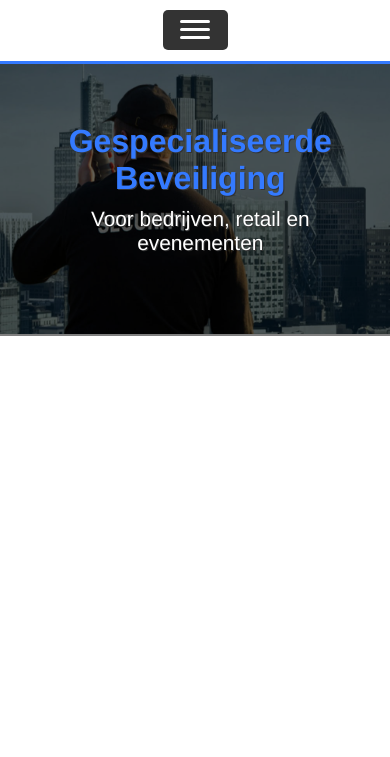
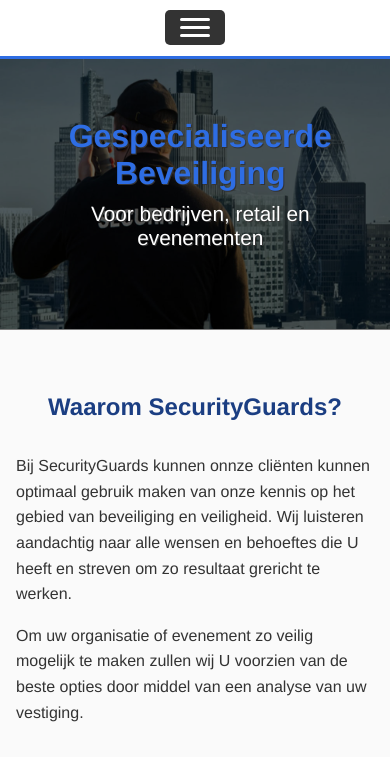
Before and after one commit to VinceRell/sg-redesign, a website built with webpack: page app/index.html in a window 390 px wide. Shown: the part 97-854 px from the top of the page. Built offline with nearby package versions, Linux system fonts and the light colour scheme.

Commit message:
finished features section of homepage

```diff
--- a/app/assets/scripts/main.js
+++ b/app/assets/scripts/main.js
@@ -6,3 +6,6 @@
 import "../images/hero--small.jpg";
 import "../images/hero--medium.jpg";
 import "../images/hero--large.jpg";
+import "../images/001-shield.png";
+import "../images/002-idea.png";
+import "../images/003-agreement.png";
--- a/app/assets/styles/base/_global.scss
+++ b/app/assets/styles/base/_global.scss
@@ -1,3 +1,6 @@
+$main-color: #2E6DE3;
+$secondary-color: #1B3E82;
+
 * {
     box-sizing: border-box;
 }
@@ -8,10 +11,6 @@
     margin: 0;
 }
 
-:root {
-    --main-color: #347AFF;
-}
-
 img {
     width: 100%;
     height: auto;
--- a/app/assets/styles/main.scss
+++ b/app/assets/styles/main.scss
@@ -3,3 +3,4 @@
 @import "./modules/header";
 @import "./modules/main-nav";
 @import "./modules/hero";
+@import "./modules/features";
--- /dev/null
+++ b/app/assets/styles/modules/_features.scss
@@ -0,0 +1,37 @@
+.features {
+    background: #fafafa;
+    padding-top: 4rem;
+
+    &__title {
+        color: $secondary-color;
+        text-align: center;
+        margin: 0;
+    }
+
+    &__container {
+        margin: 0 auto;
+        padding: 1rem;
+        max-width: 650px;
+    }
+
+    &__content {
+        line-height: 1.6;
+    }
+
+    @include breakpoint(tablet) {
+
+        &__title {
+            font-size: 1.8rem;
+        }
+
+        &__content {
+            line-height: 1.9;
+        }
+    }
+
+    @include breakpoint(desktop) {
+        &__title {
+            font-size: 2.2rem;
+        }
+    }
+}
--- a/app/assets/styles/modules/_header.scss
+++ b/app/assets/styles/modules/_header.scss
@@ -1,6 +1,6 @@
 .main-header {
     width: 100%;
-    border-bottom: 3px solid var(--main-color);
+    border-bottom: 3px solid $main-color;
 
     &__logo {
         margin: 1rem;
@@ -10,8 +10,8 @@
 
     &__toggle-button {
         margin: 0.7rem auto;
-        width: 65px;
-        height: 40px;
+        width: 60px;
+        height: 35px;
         background: #333;
         border-radius: 5px;
         text-align: center;
--- a/app/assets/styles/modules/_hero.scss
+++ b/app/assets/styles/modules/_hero.scss
@@ -1,6 +1,6 @@
 .large-hero {
     position: relative;
-    box-shadow: 0 2px rgba(0,0,0,0.5);
+    box-shadow: 0 1px rgba(0,0,0,0.5);
 
     &__bg img {
         filter: brightness(0.38);
@@ -16,7 +16,7 @@
     }
 
     &__title {
-        color: var(--main-color);
+        color: $main-color;
         text-shadow: 1px 1px #333;
         font-size: 2rem;
         margin: 0;
--- a/app/assets/styles/modules/_main-nav.scss
+++ b/app/assets/styles/modules/_main-nav.scss
@@ -39,7 +39,7 @@
 
     &__item a:hover,
     &__iemt a:focus {
-        background: var(--main-color);
+        background: $main-color;
         color: #fff;
     }
 
--- a/app/index.html
+++ b/app/index.html
@@ -28,7 +28,7 @@
 
     <!-- site content -->
     <main>
-        <!-- Hero section -->
+        <!-- site hero section -->
         <section class="large-hero">
             <picture class="large-hero__bg">
                 <source srcset="./assets/images/hero--large.jpg" media="(min-width: 1280px)">
@@ -40,7 +40,22 @@
                 <h3 class="large-hero__subtitle">Voor bedrijven, retail en evenementen</h3>
             </div>
         </section>
+
+        <!-- site features section -->
+        <section class="features">
+            <h1 class="features__title">Waarom SecurityGuards?</h1>
+            <article class="features__container">
+                <p class="features__content">
+                    Bij SecurityGuards kunnen onnze cliënten kunnen optimaal gebruik maken van onze kennis op het gebied van beveiliging en veiligheid.
+                    Wij luisteren aandachtig naar alle wensen en behoeftes die U heeft en streven om zo resultaat grericht te werken.
+                </p>
+                <p class="features__content">
+                    Om uw organisatie of evenement zo veilig mogelijk te maken zullen wij U voorzien van de beste opties door middel van een analyse van uw vestiging.
+                </p>
+            </article>
+        </section>
     </main>
+
 
 </body>
 </html>
```
Also changed, not shown: app/assets/images/001-shield.png (added), app/assets/images/002-idea.png (added), app/assets/images/003-agreement.png (added), dist/images/42d786337771ddc6ad8847c26af3ac41.png (added), dist/images/77285facc4de3ef7f4cb27b12bff3da3.png (added), dist/images/d181cbfb295d480e11de3c0e89b68fcf.png (added), dist/index.html, dist/main.css, dist/main.js.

○ ○ ○ ○ ○

### Brief
Return each line of the material exactly as written; exclude the pictures.

### Reply
Before and after one commit to VinceRell/sg-redesign, a website built with webpack: page app/index.html in a window 390 px wide. Shown: the part 97-854 px from the top of the page. Built offline with nearby package versions, Linux system fonts and the light colour scheme.

Commit message:
finished features section of homepage

```diff
--- a/app/assets/scripts/main.js
+++ b/app/assets/scripts/main.js
@@ -6,3 +6,6 @@
 import "../images/hero--small.jpg";
 import "../images/hero--medium.jpg";
 import "../images/hero--large.jpg";
+import "../images/001-shield.png";
+import "../images/002-idea.png";
+import "../images/003-agreement.png";
--- a/app/assets/styles/base/_global.scss
+++ b/app/assets/styles/base/_global.scss
@@ -1,3 +1,6 @@
+$main-color: #2E6DE3;
+$secondary-color: #1B3E82;
+
 * {
     box-sizing: border-box;
 }
@@ -8,10 +11,6 @@
     margin: 0;
 }
 
-:root {
-    --main-color: #347AFF;
-}
-
 img {
     width: 100%;
     height: auto;
--- a/app/assets/styles/main.scss
+++ b/app/assets/styles/main.scss
@@ -3,3 +3,4 @@
 @import "./modules/header";
 @import "./modules/main-nav";
 @import "./modules/hero";
+@import "./modules/features";
--- /dev/null
+++ b/app/assets/styles/modules/_features.scss
@@ -0,0 +1,37 @@
+.features {
+    background: #fafafa;
+    padding-top: 4rem;
+
+    &__title {
+        color: $secondary-color;
+        text-align: center;
+        margin: 0;
+    }
+
+    &__container {
+        margin: 0 auto;
+        padding: 1rem;
+        max-width: 650px;
+    }
+
+    &__content {
+        line-height: 1.6;
+    }
+
+    @include breakpoint(tablet) {
+
+        &__title {
+            font-size: 1.8rem;
+        }
+
+        &__content {
+            line-height: 1.9;
+        }
+    }
+
+    @include breakpoint(desktop) {
+        &__title {
+            font-size: 2.2rem;
+        }
+    }
+}
--- a/app/assets/styles/modules/_header.scss
+++ b/app/assets/styles/modules/_header.scss
@@ -1,6 +1,6 @@
 .main-header {
     width: 100%;
-    border-bottom: 3px solid var(--main-color);
+    border-bottom: 3px solid $main-color;
 
     &__logo {
         margin: 1rem;
@@ -10,8 +10,8 @@
 
     &__toggle-button {
         margin: 0.7rem auto;
-        width: 65px;
-        height: 40px;
+        width: 60px;
+        height: 35px;
         background: #333;
         border-radius: 5px;
         text-align: center;
--- a/app/assets/styles/modules/_hero.scss
+++ b/app/assets/styles/modules/_hero.scss
@@ -1,6 +1,6 @@
 .large-hero {
     position: relative;
-    box-shadow: 0 2px rgba(0,0,0,0.5);
+    box-shadow: 0 1px rgba(0,0,0,0.5);
 
     &__bg img {
         filter: brightness(0.38);
@@ -16,7 +16,7 @@
     }
 
     &__title {
-        color: var(--main-color);
+        color: $main-color;
         text-shadow: 1px 1px #333;
         font-size: 2rem;
         margin: 0;
--- a/app/assets/styles/modules/_main-nav.scss
+++ b/app/assets/styles/modules/_main-nav.scss
@@ -39,7 +39,7 @@
 
     &__item a:hover,
     &__iemt a:focus {
-        background: var(--main-color);
+        background: $main-color;
         color: #fff;
     }
 
--- a/app/index.html
+++ b/app/index.html
@@ -28,7 +28,7 @@
 
     <!-- site content -->
     <main>
-        <!-- Hero section -->
+        <!-- site hero section -->
         <section class="large-hero">
             <picture class="large-hero__bg">
                 <source srcset="./assets/images/hero--large.jpg" media="(min-width: 1280px)">
@@ -40,7 +40,22 @@
                 <h3 class="large-hero__subtitle">Voor bedrijven, retail en evenementen</h3>
             </div>
         </section>
+
+        <!-- site features section -->
+        <section class="features">
+            <h1 class="features__title">Waarom SecurityGuards?</h1>
+            <article class="features__container">
+                <p class="features__content">
+                    Bij SecurityGuards kunnen onnze cliënten kunnen optimaal gebruik maken van onze kennis op het gebied van beveiliging en veiligheid.
+                    Wij luisteren aandachtig naar alle wensen en behoeftes die U heeft en streven om zo resultaat grericht te werken.
+                </p>
+                <p class="features__content">
+                    Om uw organisatie of evenement zo veilig mogelijk te maken zullen wij U voorzien van de beste opties door middel van een analyse van uw vestiging.
+                </p>
+            </article>
+        </section>
     </main>
+
 
 </body>
 </html>
```
Also changed, not shown: app/assets/images/001-shield.png (added), app/assets/images/002-idea.png (added), app/assets/images/003-agreement.png (added), dist/images/42d786337771ddc6ad8847c26af3ac41.png (added), dist/images/77285facc4de3ef7f4cb27b12bff3da3.png (added), dist/images/d181cbfb295d480e11de3c0e89b68fcf.png (added), dist/index.html, dist/main.css, dist/main.js.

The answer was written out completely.